A new scorecard unveiled by a coalition of environmental groups this week rates Mott Haven’s riverfront among New York City’s worst in all three categories measured to gauge the health and vibrancy of 39 waterfront neighborhoods.
Highbridge’s Community Board 4 last week voted 19-12 to approve the city’s proposal to build housing on Pier 5, a 5-acre parcel adjacent to Mill Pond Park.

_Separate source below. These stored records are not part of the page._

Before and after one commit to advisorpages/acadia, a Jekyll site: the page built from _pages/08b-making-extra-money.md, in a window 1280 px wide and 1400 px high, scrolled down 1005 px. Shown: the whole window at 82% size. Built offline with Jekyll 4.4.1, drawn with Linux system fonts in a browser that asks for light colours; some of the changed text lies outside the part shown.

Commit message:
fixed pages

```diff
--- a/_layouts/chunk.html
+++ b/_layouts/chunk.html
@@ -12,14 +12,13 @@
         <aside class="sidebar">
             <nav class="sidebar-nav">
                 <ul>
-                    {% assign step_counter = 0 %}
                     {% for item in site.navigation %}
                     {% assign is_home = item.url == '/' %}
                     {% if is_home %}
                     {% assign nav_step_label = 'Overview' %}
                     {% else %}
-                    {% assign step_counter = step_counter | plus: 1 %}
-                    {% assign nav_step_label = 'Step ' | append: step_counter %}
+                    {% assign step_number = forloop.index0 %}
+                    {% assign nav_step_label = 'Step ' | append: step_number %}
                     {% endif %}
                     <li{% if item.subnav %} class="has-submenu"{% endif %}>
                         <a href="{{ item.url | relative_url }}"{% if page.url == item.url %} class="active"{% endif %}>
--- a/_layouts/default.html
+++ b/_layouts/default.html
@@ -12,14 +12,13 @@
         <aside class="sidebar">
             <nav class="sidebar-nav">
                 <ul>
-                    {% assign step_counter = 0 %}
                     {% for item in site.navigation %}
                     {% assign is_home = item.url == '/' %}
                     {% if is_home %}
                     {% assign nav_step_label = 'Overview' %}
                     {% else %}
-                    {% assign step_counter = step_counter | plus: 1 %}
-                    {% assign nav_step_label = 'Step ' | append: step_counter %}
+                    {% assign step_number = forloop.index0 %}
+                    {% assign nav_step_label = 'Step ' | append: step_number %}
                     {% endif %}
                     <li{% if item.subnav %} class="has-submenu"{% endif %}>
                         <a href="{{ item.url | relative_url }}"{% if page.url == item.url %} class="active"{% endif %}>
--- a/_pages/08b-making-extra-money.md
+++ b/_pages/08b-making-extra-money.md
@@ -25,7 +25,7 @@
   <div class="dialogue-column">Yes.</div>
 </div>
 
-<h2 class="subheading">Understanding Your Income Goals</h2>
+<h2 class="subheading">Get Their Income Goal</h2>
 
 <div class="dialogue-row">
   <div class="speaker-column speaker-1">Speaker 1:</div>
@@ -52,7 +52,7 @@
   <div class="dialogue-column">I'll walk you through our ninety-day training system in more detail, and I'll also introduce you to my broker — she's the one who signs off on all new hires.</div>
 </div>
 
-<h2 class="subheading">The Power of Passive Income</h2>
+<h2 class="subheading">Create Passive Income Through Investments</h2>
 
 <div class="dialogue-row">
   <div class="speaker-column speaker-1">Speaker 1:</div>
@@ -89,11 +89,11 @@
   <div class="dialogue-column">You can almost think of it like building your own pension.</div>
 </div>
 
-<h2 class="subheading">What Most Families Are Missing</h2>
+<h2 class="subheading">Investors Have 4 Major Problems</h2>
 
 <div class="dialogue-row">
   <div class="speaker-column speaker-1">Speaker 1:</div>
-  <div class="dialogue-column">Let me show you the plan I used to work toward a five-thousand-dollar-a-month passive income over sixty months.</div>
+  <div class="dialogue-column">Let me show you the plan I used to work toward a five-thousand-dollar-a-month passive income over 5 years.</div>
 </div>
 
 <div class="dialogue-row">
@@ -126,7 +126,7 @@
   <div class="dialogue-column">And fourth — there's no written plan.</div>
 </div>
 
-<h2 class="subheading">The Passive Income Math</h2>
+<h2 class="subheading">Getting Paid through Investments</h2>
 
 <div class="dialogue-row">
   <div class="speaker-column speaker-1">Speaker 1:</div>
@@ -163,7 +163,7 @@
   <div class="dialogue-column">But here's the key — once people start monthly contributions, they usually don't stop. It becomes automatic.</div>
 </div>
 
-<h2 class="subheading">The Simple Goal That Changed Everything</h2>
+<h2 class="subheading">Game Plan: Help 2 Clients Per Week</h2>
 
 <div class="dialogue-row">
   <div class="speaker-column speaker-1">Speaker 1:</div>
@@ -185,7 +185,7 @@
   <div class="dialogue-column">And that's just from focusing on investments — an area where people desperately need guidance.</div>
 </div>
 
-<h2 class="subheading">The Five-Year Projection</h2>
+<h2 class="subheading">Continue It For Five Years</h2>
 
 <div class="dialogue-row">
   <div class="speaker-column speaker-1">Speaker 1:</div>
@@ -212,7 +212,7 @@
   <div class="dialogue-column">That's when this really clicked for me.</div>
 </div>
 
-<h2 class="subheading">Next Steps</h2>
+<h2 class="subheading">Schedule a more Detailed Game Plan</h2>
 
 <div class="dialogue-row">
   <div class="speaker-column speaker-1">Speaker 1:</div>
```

But residents who oppose the plan say the vote does not reflect the will of the community, adding they will keep fighting for existing parkland to be extended instead.
The city does need new housing, but in his thirst to reach his goal of 200,000 affordable apartments our mayor appears to be blind to the value of human scale, open space and community character.
Some day, the city hopes, a site near the 145th Street Bridge will become a waterfront park, an extension of Mill Pond Park to the north.
Now a guilty plea to felony charges of illegal dumping by the company that owns the site could bring that day closer.
Carlton Curry and his daughter Carleta sat on the lawn at Mill Pond Park watching a hawk displayed by the Urban Divers Estuary Conservancy against a backdrop of a teepee, with the Harlem River beyond.
“We need more events like this, a lot of events,” Curry said.